▼▼▼

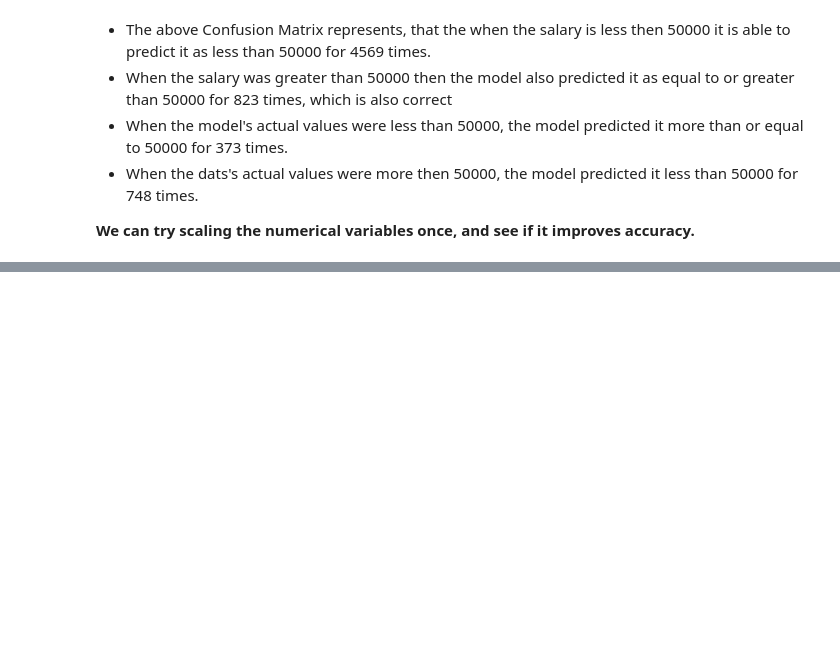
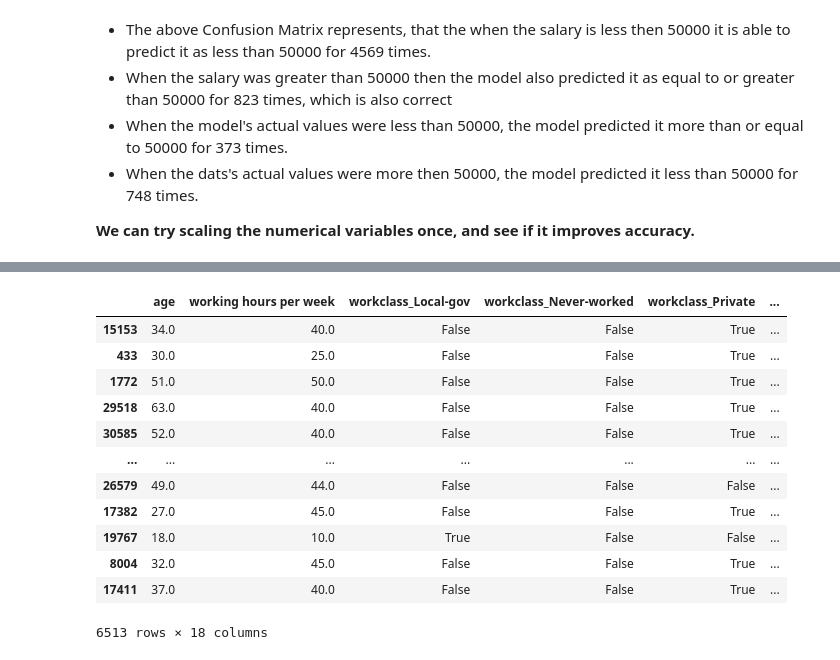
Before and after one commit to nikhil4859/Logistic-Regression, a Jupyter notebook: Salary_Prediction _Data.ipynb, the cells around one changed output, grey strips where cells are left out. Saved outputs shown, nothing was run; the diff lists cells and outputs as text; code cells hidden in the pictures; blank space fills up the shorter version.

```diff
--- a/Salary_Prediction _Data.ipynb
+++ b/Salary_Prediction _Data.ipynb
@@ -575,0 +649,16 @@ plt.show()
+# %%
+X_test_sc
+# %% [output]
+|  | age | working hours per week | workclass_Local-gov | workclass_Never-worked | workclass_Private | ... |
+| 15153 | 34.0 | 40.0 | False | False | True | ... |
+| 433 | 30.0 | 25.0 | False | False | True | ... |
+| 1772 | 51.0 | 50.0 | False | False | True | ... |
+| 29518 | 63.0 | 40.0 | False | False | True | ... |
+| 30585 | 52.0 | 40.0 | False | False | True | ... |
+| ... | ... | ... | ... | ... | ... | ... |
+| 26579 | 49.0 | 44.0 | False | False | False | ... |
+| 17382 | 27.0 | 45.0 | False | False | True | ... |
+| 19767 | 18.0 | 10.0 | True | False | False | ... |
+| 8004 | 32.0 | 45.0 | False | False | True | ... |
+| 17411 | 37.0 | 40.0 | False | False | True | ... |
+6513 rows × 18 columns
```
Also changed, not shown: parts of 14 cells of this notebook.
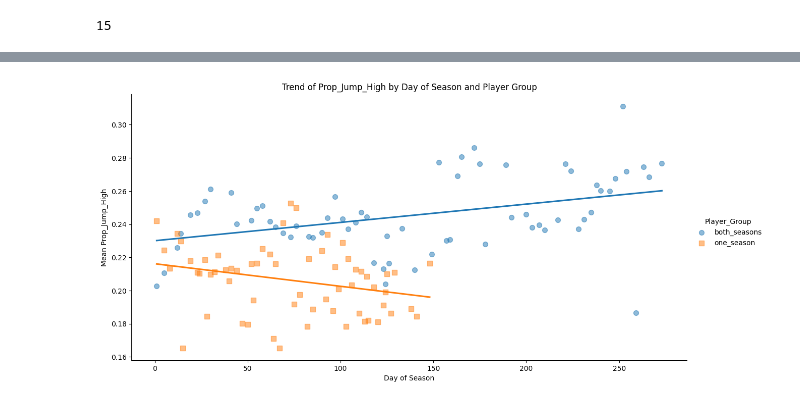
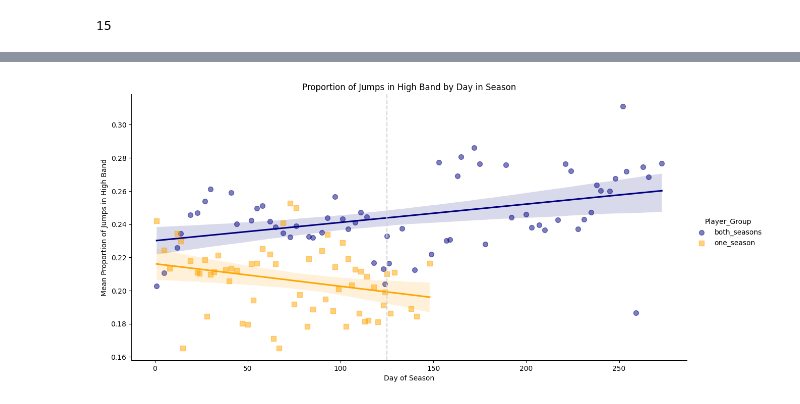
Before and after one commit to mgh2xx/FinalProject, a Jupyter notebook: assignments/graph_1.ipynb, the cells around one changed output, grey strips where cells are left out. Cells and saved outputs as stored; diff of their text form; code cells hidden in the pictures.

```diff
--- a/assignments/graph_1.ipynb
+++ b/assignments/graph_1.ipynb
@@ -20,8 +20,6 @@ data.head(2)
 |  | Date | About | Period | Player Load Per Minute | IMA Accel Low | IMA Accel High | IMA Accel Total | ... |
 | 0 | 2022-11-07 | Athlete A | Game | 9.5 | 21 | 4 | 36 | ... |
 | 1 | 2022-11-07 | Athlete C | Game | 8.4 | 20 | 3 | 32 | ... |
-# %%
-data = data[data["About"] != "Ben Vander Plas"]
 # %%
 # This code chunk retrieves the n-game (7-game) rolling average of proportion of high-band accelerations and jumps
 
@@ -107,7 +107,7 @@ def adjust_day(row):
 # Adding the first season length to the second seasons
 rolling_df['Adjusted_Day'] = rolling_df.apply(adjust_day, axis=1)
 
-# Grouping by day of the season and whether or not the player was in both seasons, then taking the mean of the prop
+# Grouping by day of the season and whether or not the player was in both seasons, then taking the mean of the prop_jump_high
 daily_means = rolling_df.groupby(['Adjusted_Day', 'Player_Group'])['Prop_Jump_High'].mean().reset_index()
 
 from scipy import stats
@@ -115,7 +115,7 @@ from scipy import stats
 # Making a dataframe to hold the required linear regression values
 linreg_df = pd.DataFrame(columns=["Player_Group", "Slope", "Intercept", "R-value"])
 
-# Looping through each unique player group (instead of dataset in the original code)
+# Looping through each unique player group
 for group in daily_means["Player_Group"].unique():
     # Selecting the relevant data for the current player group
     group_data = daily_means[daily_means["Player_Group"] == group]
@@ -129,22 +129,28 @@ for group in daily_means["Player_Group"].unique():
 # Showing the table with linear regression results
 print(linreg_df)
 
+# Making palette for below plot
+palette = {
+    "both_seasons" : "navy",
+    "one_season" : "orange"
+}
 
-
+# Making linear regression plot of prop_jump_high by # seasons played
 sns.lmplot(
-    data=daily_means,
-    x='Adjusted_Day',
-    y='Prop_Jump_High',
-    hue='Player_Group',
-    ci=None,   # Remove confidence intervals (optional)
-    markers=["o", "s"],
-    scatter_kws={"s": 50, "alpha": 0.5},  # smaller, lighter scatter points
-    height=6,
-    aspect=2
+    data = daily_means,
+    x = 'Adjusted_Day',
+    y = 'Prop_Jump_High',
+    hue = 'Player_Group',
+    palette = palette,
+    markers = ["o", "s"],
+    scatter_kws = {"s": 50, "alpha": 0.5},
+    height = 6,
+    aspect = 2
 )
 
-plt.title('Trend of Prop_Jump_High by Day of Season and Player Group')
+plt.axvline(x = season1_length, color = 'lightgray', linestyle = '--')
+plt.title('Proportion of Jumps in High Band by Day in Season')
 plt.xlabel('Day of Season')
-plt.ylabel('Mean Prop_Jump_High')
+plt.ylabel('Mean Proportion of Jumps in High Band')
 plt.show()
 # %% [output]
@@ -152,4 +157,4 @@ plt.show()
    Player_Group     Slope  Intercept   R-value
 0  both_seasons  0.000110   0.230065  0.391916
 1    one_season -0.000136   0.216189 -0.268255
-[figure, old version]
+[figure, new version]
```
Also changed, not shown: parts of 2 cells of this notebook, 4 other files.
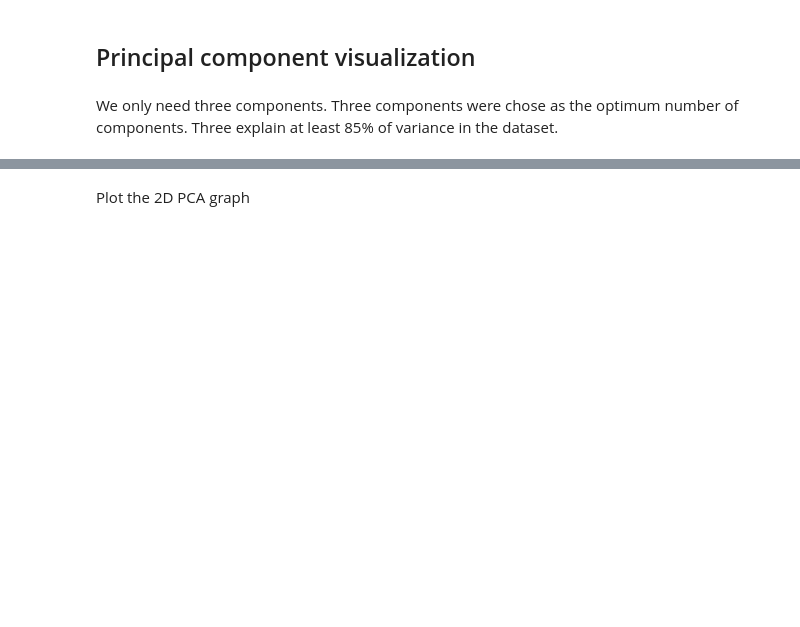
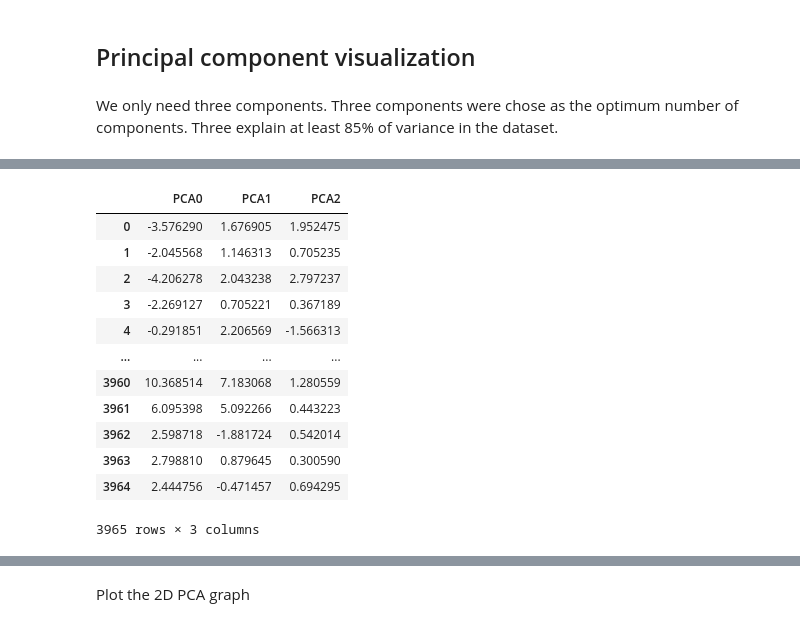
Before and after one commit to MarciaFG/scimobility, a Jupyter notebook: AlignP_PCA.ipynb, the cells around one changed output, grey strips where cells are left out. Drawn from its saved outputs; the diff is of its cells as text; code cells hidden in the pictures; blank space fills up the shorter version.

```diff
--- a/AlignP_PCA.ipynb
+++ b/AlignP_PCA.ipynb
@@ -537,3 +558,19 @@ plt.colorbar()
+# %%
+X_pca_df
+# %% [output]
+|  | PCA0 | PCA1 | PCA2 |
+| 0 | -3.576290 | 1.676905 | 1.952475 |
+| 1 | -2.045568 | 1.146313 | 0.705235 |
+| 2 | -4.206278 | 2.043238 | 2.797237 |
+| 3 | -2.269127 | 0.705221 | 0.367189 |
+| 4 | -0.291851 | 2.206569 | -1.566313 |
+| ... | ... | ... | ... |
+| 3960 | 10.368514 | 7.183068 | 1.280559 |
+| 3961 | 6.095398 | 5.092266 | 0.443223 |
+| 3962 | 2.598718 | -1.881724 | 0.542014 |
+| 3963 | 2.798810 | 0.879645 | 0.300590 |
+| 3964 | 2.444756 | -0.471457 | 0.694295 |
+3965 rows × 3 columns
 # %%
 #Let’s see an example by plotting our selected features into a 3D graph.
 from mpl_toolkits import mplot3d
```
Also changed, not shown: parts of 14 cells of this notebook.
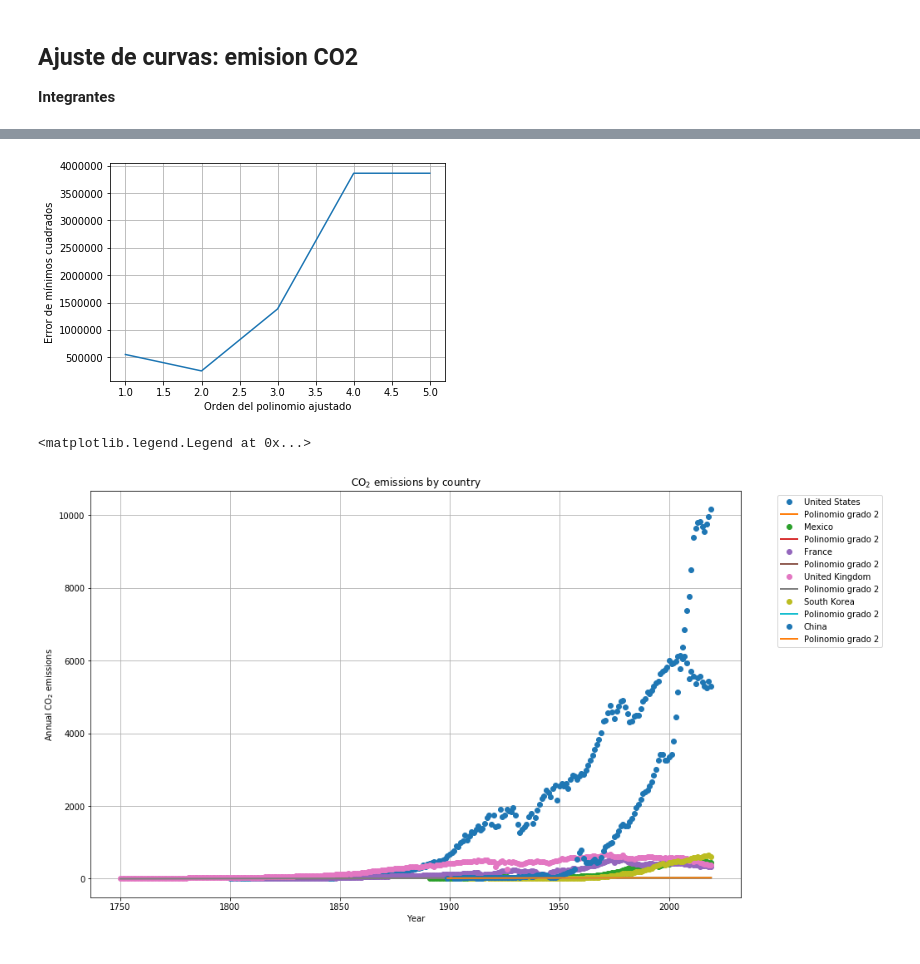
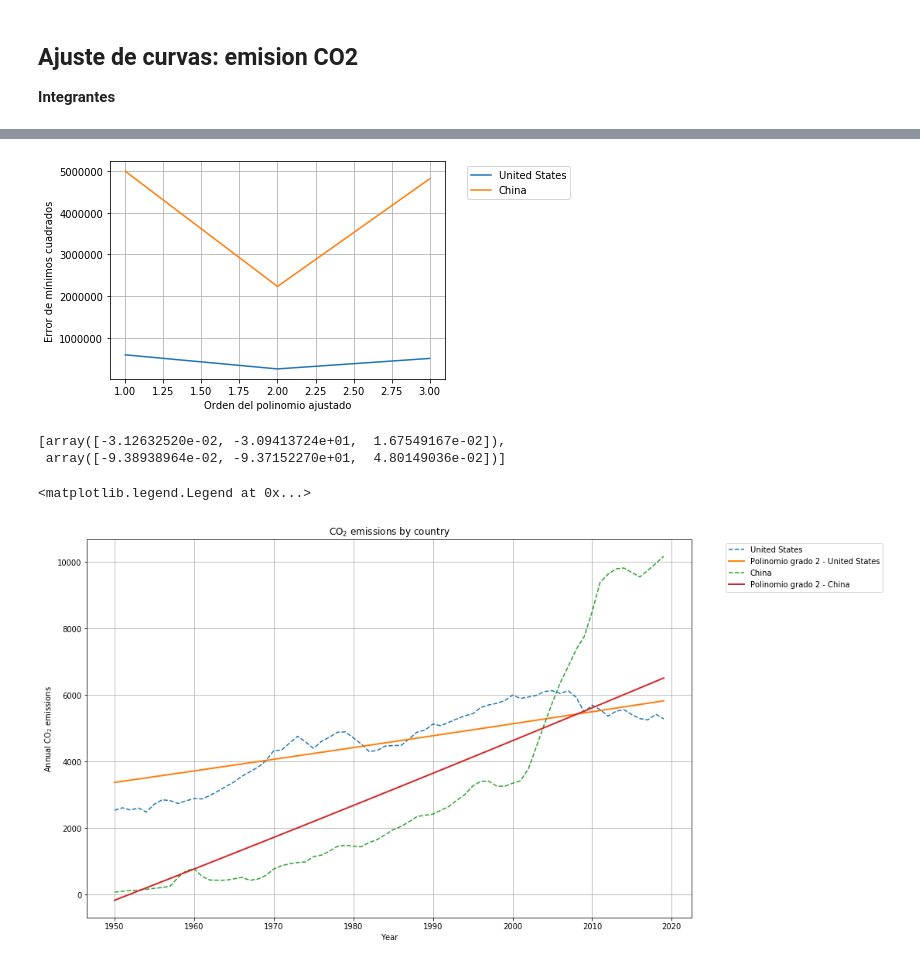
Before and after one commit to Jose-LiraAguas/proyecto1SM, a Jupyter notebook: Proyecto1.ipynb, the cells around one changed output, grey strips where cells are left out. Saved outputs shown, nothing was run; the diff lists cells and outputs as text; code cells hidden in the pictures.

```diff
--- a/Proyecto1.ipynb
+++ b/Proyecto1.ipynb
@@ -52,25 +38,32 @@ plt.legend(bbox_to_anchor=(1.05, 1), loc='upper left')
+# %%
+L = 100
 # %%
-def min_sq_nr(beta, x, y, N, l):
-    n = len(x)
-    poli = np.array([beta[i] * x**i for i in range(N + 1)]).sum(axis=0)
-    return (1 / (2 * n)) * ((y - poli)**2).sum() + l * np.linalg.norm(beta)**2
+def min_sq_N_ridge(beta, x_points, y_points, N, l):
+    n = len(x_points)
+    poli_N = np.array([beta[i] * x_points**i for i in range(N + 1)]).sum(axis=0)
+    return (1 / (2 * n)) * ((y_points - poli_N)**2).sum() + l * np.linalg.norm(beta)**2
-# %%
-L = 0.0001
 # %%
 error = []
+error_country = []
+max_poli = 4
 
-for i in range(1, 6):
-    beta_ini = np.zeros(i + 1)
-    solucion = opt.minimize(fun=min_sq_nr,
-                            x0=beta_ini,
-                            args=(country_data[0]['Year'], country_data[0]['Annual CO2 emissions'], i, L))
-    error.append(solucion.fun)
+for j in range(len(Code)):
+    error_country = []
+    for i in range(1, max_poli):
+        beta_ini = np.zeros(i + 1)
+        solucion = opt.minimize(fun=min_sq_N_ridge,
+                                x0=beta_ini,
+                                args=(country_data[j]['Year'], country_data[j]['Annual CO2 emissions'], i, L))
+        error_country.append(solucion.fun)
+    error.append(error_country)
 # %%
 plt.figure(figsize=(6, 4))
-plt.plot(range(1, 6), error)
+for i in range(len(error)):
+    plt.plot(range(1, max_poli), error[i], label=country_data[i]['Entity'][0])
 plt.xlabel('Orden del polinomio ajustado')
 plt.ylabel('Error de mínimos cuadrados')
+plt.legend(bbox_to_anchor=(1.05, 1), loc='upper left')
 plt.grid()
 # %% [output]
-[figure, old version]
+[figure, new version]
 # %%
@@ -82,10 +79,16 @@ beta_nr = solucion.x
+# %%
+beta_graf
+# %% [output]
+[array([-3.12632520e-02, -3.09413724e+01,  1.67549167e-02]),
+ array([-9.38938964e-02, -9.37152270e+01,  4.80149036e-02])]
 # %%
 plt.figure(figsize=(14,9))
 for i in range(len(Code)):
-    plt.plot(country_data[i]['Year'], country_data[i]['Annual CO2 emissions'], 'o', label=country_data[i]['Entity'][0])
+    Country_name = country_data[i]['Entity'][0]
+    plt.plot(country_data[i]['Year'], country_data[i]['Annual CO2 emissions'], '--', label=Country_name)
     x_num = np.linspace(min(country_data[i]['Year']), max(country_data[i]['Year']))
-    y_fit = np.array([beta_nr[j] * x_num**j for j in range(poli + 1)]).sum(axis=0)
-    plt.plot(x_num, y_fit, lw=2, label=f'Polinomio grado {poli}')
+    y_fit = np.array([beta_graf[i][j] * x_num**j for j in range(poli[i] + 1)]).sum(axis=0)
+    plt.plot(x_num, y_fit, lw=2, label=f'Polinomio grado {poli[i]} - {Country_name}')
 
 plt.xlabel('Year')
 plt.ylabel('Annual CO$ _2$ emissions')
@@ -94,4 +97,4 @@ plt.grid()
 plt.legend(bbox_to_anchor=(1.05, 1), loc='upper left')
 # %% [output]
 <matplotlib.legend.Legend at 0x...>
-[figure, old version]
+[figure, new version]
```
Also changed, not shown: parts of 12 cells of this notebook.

▲▲▲

Each line of the data that holds the word "cells" should be copied.

**Problem solution:**
Before and after one commit to nikhil4859/Logistic-Regression, a Jupyter notebook: Salary_Prediction _Data.ipynb, the cells around one changed output, grey strips where cells are left out. Saved outputs shown, nothing was run; the diff lists cells and outputs as text; code cells hidden in the pictures; blank space fills up the shorter version.
Also changed, not shown: parts of 14 cells of this notebook.
Before and after one commit to mgh2xx/FinalProject, a Jupyter notebook: assignments/graph_1.ipynb, the cells around one changed output, grey strips where cells are left out. Cells and saved outputs as stored; diff of their text form; code cells hidden in the pictures.
Also changed, not shown: parts of 2 cells of this notebook, 4 other files.
Before and after one commit to MarciaFG/scimobility, a Jupyter notebook: AlignP_PCA.ipynb, the cells around one changed output, grey strips where cells are left out. Drawn from its saved outputs; the diff is of its cells as text; code cells hidden in the pictures; blank space fills up the shorter version.
Also changed, not shown: parts of 14 cells of this notebook.
Before and after one commit to Jose-LiraAguas/proyecto1SM, a Jupyter notebook: Proyecto1.ipynb, the cells around one changed output, grey strips where cells are left out. Saved outputs shown, nothing was run; the diff lists cells and outputs as text; code cells hidden in the pictures.
Also changed, not shown: parts of 12 cells of this notebook.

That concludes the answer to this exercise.